# ENTRIES SUPPLIED:
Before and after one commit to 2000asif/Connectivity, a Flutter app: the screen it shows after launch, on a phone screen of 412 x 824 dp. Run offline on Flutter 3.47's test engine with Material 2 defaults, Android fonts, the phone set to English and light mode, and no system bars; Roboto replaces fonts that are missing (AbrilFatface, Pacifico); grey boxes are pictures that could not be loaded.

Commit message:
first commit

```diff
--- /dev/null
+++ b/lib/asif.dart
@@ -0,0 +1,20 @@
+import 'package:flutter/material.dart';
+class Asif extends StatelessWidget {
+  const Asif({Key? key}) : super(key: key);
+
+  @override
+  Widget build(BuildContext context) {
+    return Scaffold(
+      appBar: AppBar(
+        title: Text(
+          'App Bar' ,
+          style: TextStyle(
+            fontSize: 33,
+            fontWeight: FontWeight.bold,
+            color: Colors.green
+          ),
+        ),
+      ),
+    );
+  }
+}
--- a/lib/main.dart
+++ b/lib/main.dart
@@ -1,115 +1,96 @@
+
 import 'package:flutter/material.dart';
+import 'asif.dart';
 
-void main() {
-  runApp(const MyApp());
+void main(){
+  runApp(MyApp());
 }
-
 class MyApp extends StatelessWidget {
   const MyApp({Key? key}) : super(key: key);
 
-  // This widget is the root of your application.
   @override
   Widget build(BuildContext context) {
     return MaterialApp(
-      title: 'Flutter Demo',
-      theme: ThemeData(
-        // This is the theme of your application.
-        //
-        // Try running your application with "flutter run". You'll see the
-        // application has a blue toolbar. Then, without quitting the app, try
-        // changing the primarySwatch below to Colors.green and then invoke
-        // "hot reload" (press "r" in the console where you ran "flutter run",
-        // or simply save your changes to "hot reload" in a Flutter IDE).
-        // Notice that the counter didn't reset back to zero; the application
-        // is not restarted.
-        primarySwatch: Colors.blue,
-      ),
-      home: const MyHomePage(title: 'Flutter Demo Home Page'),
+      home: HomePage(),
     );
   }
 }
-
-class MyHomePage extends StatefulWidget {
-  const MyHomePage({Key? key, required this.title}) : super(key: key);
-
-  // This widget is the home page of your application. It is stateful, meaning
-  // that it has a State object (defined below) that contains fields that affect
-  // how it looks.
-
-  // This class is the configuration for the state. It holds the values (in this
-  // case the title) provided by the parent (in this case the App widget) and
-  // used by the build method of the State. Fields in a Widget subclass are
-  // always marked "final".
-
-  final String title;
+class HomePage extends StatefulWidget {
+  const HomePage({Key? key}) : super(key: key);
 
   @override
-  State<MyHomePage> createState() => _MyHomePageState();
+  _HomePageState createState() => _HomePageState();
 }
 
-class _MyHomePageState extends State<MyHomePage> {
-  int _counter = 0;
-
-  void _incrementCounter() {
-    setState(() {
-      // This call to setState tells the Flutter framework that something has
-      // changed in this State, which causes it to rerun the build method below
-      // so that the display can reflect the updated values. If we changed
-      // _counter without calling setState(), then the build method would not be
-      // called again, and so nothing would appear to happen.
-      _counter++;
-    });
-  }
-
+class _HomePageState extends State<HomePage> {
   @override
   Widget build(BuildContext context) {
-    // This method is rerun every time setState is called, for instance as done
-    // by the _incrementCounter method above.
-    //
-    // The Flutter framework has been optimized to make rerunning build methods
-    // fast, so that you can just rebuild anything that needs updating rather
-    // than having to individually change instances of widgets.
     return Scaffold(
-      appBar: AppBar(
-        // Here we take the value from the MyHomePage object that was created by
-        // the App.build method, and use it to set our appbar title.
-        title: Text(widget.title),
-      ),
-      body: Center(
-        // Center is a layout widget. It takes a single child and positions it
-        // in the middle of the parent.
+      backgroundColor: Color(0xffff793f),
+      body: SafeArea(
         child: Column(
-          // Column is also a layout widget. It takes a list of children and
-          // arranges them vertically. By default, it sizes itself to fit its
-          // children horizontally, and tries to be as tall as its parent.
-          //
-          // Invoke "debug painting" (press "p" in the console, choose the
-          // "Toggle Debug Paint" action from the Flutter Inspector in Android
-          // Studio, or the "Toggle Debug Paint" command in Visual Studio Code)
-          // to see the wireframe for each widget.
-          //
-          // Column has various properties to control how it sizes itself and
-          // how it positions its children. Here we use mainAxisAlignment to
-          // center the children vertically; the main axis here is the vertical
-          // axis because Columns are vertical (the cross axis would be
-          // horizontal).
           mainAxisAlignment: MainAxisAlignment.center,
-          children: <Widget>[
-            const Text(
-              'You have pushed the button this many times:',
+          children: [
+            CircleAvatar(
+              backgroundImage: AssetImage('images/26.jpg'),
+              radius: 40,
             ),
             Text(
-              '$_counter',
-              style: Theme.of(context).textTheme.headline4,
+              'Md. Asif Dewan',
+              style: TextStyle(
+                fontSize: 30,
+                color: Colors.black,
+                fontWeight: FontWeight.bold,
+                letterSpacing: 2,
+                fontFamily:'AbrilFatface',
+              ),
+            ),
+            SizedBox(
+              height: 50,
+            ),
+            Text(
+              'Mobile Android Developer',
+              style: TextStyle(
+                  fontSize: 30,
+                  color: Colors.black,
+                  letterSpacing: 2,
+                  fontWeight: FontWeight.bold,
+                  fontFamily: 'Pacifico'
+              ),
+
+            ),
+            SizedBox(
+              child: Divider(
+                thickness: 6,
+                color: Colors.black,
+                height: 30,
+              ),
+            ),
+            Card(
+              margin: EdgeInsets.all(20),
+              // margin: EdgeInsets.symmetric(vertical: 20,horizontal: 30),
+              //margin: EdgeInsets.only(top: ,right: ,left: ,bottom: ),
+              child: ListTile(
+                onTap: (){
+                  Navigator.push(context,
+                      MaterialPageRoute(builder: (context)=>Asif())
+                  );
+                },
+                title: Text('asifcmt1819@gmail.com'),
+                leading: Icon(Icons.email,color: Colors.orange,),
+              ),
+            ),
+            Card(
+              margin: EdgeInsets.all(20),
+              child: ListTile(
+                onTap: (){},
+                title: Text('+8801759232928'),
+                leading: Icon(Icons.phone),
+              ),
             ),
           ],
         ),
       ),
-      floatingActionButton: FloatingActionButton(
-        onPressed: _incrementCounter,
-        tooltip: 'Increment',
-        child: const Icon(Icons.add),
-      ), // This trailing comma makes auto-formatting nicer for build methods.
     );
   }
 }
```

# AIM OF THE EXERCISE:
From the first line through the last, repeat the entries exactly.

# TASK RESPONSE:
Before and after one commit to 2000asif/Connectivity, a Flutter app: the screen it shows after launch, on a phone screen of 412 x 824 dp. Run offline on Flutter 3.47's test engine with Material 2 defaults, Android fonts, the phone set to English and light mode, and no system bars; Roboto replaces fonts that are missing (AbrilFatface, Pacifico); grey boxes are pictures that could not be loaded.

Commit message:
first commit

```diff
--- /dev/null
+++ b/lib/asif.dart
@@ -0,0 +1,20 @@
+import 'package:flutter/material.dart';
+class Asif extends StatelessWidget {
+  const Asif({Key? key}) : super(key: key);
+
+  @override
+  Widget build(BuildContext context) {
+    return Scaffold(
+      appBar: AppBar(
+        title: Text(
+          'App Bar' ,
+          style: TextStyle(
+            fontSize: 33,
+            fontWeight: FontWeight.bold,
+            color: Colors.green
+          ),
+        ),
+      ),
+    );
+  }
+}
--- a/lib/main.dart
+++ b/lib/main.dart
@@ -1,115 +1,96 @@
+
 import 'package:flutter/material.dart';
+import 'asif.dart';
 
-void main() {
-  runApp(const MyApp());
+void main(){
+  runApp(MyApp());
 }
-
 class MyApp extends StatelessWidget {
   const MyApp({Key? key}) : super(key: key);
 
-  // This widget is the root of your application.
   @override
   Widget build(BuildContext context) {
     return MaterialApp(
-      title: 'Flutter Demo',
-      theme: ThemeData(
-        // This is the theme of your application.
-        //
-        // Try running your application with "flutter run". You'll see the
-        // application has a blue toolbar. Then, without quitting the app, try
-        // changing the primarySwatch below to Colors.green and then invoke
-        // "hot reload" (press "r" in the console where you ran "flutter run",
-        // or simply save your changes to "hot reload" in a Flutter IDE).
-        // Notice that the counter didn't reset back to zero; the application
-        // is not restarted.
-        primarySwatch: Colors.blue,
-      ),
-      home: const MyHomePage(title: 'Flutter Demo Home Page'),
+      home: HomePage(),
     );
   }
 }
-
-class MyHomePage extends StatefulWidget {
-  const MyHomePage({Key? key, required this.title}) : super(key: key);
-
-  // This widget is the home page of your application. It is stateful, meaning
-  // that it has a State object (defined below) that contains fields that affect
-  // how it looks.
-
-  // This class is the configuration for the state. It holds the values (in this
-  // case the title) provided by the parent (in this case the App widget) and
-  // used by the build method of the State. Fields in a Widget subclass are
-  // always marked "final".
-
-  final String title;
+class HomePage extends StatefulWidget {
+  const HomePage({Key? key}) : super(key: key);
 
   @override
-  State<MyHomePage> createState() => _MyHomePageState();
+  _HomePageState createState() => _HomePageState();
 }
 
-class _MyHomePageState extends State<MyHomePage> {
-  int _counter = 0;
-
-  void _incrementCounter() {
-    setState(() {
-      // This call to setState tells the Flutter framework that something has
-      // changed in this State, which causes it to rerun the build method below
-      // so that the display can reflect the updated values. If we changed
-      // _counter without calling setState(), then the build method would not be
-      // called again, and so nothing would appear to happen.
-      _counter++;
-    });
-  }
-
+class _HomePageState extends State<HomePage> {
   @override
   Widget build(BuildContext context) {
-    // This method is rerun every time setState is called, for instance as done
-    // by the _incrementCounter method above.
-    //
-    // The Flutter framework has been optimized to make rerunning build methods
-    // fast, so that you can just rebuild anything that needs updating rather
-    // than having to individually change instances of widgets.
     return Scaffold(
-      appBar: AppBar(
-        // Here we take the value from the MyHomePage object that was created by
-        // the App.build method, and use it to set our appbar title.
-        title: Text(widget.title),
-      ),
-      body: Center(
-        // Center is a layout widget. It takes a single child and positions it
-        // in the middle of the parent.
+      backgroundColor: Color(0xffff793f),
+      body: SafeArea(
         child: Column(
-          // Column is also a layout widget. It takes a list of children and
-          // arranges them vertically. By default, it sizes itself to fit its
-          // children horizontally, and tries to be as tall as its parent.
-          //
-          // Invoke "debug painting" (press "p" in the console, choose the
-          // "Toggle Debug Paint" action from the Flutter Inspector in Android
-          // Studio, or the "Toggle Debug Paint" command in Visual Studio Code)
-          // to see the wireframe for each widget.
-          //
-          // Column has various properties to control how it sizes itself and
-          // how it positions its children. Here we use mainAxisAlignment to
-          // center the children vertically; the main axis here is the vertical
-          // axis because Columns are vertical (the cross axis would be
-          // horizontal).
           mainAxisAlignment: MainAxisAlignment.center,
-          children: <Widget>[
-            const Text(
-              'You have pushed the button this many times:',
+          children: [
+            CircleAvatar(
+              backgroundImage: AssetImage('images/26.jpg'),
+              radius: 40,
             ),
             Text(
-              '$_counter',
-              style: Theme.of(context).textTheme.headline4,
+              'Md. Asif Dewan',
+              style: TextStyle(
+                fontSize: 30,
+                color: Colors.black,
+                fontWeight: FontWeight.bold,
+                letterSpacing: 2,
+                fontFamily:'AbrilFatface',
+              ),
+            ),
+            SizedBox(
+              height: 50,
+            ),
+            Text(
+              'Mobile Android Developer',
+              style: TextStyle(
+                  fontSize: 30,
+                  color: Colors.black,
+                  letterSpacing: 2,
+                  fontWeight: FontWeight.bold,
+                  fontFamily: 'Pacifico'
+              ),
+
+            ),
+            SizedBox(
+              child: Divider(
+                thickness: 6,
+                color: Colors.black,
+                height: 30,
+              ),
+            ),
+            Card(
+              margin: EdgeInsets.all(20),
+              // margin: EdgeInsets.symmetric(vertical: 20,horizontal: 30),
+              //margin: EdgeInsets.only(top: ,right: ,left: ,bottom: ),
+              child: ListTile(
+                onTap: (){
+                  Navigator.push(context,
+                      MaterialPageRoute(builder: (context)=>Asif())
+                  );
+                },
+                title: Text('asifcmt1819@gmail.com'),
+                leading: Icon(Icons.email,color: Colors.orange,),
+              ),
+            ),
+            Card(
+              margin: EdgeInsets.all(20),
+              child: ListTile(
+                onTap: (){},
+                title: Text('+8801759232928'),
+                leading: Icon(Icons.phone),
+              ),
             ),
           ],
         ),
       ),
-      floatingActionButton: FloatingActionButton(
-        onPressed: _incrementCounter,
-        tooltip: 'Increment',
-        child: const Icon(Icons.add),
-      ), // This trailing comma makes auto-formatting nicer for build methods.
     );
   }
 }
```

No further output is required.